1. Become a list-maker. Make a list of your budget, a list of what you absolutely will not compromise on, and a list of what you need to get it all done. Not only will having a list keep you organized, it keeps family and bridal party on task so you don’t have to run around like a headless chicken squawking orders. Plus, checking things off feels so dang good!

2. Along those same lines, consider labeling items. In case you aren't present for packing up the day after, you'll want to make sure others know what's yours and where it goes.

3. Take pictures, make diagrams, and measure all of your needed spaces and supplies beforehand. My mom and I forgot what kitchen supplies were available at the cabin so she was forced to cook the meat in smaller portions. We also had an unexpected, super last-minute expense when we realized the tablecloths we’d borrowed weren’t big enough. Amazon Prime was a lifesaver!

4. Consider your resources. Do you have a truck or trailer or need either one to haul items? We ended up renting a small U-Haul trailer for $140 to load all the chairs and other DIY wedding paraphernalia.


Andrew and I are deeply grateful to our friends, family, work associates, and God for the love, support, and tremendous efforts dedicated to making our micro wedding one-of-a-kind!

Special thanks is due to the mother and grandmother of the bride for their hard work in the kitchen! Never has wedding barbecue ever tasted SO good.

My mom also tailored my dress to make it just a tad more formal and not quite so see-through. She's the best seamstress in the west!

Matron of Honor, Emily: thank you for giving life to my vision. This wedding would not have happened as succinctly and virtually stress-free without you!

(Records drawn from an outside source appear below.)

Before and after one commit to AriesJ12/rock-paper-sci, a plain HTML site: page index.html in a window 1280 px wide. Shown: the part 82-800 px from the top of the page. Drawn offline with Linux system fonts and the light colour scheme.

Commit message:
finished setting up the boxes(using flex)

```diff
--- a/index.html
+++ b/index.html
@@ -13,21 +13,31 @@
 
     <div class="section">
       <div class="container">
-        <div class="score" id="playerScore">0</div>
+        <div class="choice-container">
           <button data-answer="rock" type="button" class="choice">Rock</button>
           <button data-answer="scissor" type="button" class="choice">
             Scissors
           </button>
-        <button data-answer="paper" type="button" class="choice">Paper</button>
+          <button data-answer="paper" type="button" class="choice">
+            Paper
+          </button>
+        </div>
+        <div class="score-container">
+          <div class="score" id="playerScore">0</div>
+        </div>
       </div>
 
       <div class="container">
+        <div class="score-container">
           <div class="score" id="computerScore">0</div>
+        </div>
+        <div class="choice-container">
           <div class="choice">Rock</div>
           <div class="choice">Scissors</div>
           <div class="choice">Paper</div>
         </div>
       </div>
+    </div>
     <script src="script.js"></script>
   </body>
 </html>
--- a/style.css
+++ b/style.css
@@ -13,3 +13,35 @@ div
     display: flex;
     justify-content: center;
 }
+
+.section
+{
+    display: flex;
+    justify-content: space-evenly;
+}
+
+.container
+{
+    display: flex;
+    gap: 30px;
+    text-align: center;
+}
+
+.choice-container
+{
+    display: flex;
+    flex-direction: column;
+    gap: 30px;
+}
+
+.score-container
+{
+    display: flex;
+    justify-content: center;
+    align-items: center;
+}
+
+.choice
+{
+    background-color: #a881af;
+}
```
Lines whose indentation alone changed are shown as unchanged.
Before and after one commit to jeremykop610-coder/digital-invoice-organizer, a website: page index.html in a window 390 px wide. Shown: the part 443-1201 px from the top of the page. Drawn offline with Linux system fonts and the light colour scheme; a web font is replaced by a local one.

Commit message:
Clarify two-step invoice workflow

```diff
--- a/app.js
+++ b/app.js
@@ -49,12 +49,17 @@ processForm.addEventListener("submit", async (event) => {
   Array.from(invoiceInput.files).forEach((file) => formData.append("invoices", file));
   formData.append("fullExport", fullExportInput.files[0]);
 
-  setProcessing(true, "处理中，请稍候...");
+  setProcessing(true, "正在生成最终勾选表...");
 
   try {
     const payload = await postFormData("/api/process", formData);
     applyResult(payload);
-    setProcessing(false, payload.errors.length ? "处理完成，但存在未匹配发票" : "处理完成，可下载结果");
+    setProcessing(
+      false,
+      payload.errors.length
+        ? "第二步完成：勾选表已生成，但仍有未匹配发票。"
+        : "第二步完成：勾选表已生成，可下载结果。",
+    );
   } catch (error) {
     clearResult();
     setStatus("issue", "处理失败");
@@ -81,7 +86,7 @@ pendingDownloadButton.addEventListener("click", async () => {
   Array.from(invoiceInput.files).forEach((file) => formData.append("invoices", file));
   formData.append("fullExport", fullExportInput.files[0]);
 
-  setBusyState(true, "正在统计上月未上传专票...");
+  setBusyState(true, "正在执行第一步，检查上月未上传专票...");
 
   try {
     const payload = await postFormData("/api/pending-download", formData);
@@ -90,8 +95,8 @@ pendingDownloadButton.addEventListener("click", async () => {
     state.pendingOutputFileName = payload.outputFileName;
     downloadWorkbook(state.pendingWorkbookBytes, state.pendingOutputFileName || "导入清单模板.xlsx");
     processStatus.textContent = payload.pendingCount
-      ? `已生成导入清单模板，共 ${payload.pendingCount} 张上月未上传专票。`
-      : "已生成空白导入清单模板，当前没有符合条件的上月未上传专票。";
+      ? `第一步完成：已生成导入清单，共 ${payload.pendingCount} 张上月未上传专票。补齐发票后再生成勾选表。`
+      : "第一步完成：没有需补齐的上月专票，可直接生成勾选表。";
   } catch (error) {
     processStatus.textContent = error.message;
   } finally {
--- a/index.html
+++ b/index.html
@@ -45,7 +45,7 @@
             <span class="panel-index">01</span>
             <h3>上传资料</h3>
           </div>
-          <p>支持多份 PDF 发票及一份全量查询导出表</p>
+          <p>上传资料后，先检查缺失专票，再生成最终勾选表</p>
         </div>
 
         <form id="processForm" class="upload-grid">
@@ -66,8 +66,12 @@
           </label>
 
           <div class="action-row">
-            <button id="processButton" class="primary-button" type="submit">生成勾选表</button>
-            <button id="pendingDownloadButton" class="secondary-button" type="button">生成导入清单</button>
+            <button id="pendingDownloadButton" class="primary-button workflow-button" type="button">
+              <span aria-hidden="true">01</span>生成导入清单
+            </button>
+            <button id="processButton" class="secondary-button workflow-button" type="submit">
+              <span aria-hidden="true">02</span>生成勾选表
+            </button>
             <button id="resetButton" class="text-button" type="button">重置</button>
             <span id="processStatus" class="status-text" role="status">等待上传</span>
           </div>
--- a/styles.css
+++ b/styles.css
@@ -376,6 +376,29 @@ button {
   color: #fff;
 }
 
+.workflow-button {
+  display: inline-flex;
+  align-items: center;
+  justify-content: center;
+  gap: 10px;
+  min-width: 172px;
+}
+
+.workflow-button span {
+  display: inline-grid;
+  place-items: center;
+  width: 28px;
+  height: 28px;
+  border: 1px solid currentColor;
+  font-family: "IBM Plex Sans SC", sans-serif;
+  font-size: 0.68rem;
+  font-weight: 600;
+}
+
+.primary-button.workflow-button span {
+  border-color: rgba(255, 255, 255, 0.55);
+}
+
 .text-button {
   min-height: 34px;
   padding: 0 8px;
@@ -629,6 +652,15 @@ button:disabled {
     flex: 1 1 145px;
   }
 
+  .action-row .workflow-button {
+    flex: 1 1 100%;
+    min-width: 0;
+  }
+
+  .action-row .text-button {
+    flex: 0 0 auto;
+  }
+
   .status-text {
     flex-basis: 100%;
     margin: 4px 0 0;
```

Father of the bride: thank you for walking me down the aisle and giving us your full blessing. We love you and appreciate all you did and do for us.